Easter day survey

A breeding bird survey seemed like the great way to start off Easter Day. I went to my Cheshire Wildlife Trust survey site for the second time this spring and walked from one end to the other recording the birds in each separate area. The Bagmere reserve has a mixture of (very) wet pasture, woodland and fen, providing quite a variety of habitats for different birds.

The weather was just about perfect, with clear, sunny skies, no rain and a very light wind. However, the temperature was in single figures and I can’t quite believe that I still had to go out wearing thermals to do a survey in April! The birdlife also showed signs of the cold weather with the calls and songs still subdued. The only possible spring migrants were chiffchaffs but these could be wintering birds. In the distance, off the reserve, several curlews made their haunting, wild calls; they should be moving up to the  moors but at present will be kept at lower levels by the recent snows.

Again, the willow tits were absent, which is a shame but I’ll just have to see if they appear, along with all the migrants, when I do the last two spring surveys in May and June.

At the end of the survey, I stopped and stood overlooking the fen in the sunshine, listening to a sky lark sing high up in the air above the reserve – just about a perfect 10 minutes of spring.


Great early spring day

I was up early today and out of the house an hour after dawn to do the first of four breeding bird surveys at Cheshire Wildlife Trust’s Bagmere reserve.
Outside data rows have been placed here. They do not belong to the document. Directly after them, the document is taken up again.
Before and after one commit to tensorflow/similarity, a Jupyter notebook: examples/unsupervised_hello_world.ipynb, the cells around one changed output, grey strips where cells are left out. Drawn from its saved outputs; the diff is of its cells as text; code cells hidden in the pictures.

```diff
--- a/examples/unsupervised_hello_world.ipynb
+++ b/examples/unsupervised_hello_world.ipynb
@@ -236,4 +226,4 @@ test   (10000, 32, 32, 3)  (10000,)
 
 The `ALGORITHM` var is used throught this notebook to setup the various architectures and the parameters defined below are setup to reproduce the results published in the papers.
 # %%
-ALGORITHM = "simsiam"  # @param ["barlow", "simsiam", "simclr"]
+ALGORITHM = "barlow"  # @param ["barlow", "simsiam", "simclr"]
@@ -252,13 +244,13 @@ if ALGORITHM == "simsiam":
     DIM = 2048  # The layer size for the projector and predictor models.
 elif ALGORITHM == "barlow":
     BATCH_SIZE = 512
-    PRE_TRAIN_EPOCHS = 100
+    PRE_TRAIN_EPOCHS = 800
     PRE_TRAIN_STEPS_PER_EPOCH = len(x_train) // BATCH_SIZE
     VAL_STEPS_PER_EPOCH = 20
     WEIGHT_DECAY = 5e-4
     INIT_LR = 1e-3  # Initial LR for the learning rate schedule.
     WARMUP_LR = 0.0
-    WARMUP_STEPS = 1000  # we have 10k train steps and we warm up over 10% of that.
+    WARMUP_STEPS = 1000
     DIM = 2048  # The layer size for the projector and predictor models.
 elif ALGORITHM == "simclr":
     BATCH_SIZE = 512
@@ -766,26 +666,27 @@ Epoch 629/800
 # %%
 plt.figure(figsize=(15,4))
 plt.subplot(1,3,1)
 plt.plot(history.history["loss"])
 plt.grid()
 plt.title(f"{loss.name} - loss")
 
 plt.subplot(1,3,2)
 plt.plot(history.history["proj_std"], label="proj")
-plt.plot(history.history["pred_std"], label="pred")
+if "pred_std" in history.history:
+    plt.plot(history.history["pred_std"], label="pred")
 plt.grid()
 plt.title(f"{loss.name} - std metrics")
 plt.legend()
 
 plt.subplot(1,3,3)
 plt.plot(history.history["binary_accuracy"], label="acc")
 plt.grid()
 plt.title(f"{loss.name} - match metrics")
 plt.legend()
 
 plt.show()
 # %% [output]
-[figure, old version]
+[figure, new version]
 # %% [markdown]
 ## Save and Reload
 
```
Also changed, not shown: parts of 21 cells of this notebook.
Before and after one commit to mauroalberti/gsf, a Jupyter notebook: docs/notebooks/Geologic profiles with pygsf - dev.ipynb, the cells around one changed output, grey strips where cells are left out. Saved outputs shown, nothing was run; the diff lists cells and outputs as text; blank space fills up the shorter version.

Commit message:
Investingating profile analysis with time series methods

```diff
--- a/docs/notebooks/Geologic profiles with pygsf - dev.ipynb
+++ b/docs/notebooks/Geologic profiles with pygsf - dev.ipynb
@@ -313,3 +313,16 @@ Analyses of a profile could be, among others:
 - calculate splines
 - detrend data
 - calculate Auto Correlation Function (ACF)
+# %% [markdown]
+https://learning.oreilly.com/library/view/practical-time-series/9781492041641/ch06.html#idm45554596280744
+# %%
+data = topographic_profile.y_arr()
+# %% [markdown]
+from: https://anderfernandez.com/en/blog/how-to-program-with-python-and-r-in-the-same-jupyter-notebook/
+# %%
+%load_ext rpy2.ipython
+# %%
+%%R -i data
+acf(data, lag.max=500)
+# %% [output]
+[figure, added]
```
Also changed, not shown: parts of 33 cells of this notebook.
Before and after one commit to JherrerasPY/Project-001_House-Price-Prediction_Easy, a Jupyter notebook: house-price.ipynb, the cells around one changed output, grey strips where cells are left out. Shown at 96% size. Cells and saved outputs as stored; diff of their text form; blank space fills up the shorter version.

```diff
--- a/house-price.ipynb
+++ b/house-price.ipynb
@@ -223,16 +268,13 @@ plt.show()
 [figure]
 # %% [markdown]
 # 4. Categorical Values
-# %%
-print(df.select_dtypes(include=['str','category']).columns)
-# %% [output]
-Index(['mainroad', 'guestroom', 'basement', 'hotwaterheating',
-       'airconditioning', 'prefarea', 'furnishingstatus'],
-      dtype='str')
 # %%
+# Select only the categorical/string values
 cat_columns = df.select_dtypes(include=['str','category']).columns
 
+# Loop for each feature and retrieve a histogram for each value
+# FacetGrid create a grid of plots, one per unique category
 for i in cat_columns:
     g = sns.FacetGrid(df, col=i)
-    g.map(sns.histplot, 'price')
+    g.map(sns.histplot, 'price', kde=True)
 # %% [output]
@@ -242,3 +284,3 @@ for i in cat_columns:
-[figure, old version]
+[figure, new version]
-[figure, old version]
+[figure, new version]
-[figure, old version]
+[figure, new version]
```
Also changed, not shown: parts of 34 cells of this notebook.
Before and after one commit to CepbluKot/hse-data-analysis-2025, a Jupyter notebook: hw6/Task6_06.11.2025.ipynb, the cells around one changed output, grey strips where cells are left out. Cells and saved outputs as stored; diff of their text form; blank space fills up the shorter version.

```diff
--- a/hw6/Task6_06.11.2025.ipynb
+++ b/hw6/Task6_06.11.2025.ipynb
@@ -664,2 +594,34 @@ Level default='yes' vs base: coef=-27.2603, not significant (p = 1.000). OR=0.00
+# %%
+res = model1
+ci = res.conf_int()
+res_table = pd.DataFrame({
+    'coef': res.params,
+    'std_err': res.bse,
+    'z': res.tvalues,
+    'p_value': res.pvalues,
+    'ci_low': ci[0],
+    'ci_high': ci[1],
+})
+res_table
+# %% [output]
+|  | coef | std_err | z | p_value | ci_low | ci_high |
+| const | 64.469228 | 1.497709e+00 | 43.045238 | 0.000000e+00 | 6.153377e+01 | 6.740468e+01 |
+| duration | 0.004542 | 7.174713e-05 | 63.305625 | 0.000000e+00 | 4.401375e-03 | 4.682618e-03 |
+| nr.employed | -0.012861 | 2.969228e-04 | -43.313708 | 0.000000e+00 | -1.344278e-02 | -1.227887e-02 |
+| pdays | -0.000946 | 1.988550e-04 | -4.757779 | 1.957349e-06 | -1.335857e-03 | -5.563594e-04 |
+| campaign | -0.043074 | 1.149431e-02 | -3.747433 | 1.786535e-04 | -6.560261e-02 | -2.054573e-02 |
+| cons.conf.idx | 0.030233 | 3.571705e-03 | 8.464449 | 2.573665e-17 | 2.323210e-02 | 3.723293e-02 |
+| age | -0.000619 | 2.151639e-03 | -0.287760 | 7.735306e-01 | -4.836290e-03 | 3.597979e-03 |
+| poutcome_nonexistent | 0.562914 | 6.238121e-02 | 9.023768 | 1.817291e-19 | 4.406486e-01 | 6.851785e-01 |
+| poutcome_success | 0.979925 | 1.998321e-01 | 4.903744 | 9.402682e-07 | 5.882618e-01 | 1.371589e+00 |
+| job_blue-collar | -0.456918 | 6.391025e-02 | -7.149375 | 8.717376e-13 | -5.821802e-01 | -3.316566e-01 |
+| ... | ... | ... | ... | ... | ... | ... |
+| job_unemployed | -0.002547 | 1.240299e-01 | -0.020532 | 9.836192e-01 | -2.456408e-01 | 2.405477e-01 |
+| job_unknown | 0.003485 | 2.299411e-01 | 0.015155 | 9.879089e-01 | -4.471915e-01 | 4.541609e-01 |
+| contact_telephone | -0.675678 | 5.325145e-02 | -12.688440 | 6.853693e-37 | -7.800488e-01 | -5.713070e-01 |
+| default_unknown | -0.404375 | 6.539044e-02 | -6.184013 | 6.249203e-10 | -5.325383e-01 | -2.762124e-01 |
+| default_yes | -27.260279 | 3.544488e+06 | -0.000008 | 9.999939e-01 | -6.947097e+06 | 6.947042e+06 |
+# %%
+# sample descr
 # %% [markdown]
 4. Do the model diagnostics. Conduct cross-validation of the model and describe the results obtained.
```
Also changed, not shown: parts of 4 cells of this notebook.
I’ve been doing the surveys at the site for a few years now and it’s always nice to get started with them – one of the first tasks in my spring and summer of conservation volunteering.

The morning was chilly at first but the temperatures started to rise quickly and with a watery sun adding to the relative warmth, spring appeared to have sprung as I made my way into the reserve. The spring was also evident in the birds, even before I started the survey. There were some displaying lapwings looping over a nearby stubble field and there were plenty of birds singing the dawn chorus in the surrounding woods.

Into the reserve and there were a good number of birds to record with many of the usual species flitting or flying around the meadows, woods and fen. Of particular interest were a couple of water rail, a nice mixed flock of siskins and redpolls, some singing reed buntings and a few snipe flushed from the wet ground.

The scene was set at Bagmere for the spring migrants to arrive, making the intensity of the dawn chorus even greater and bringing even more vibrancy to the reserve.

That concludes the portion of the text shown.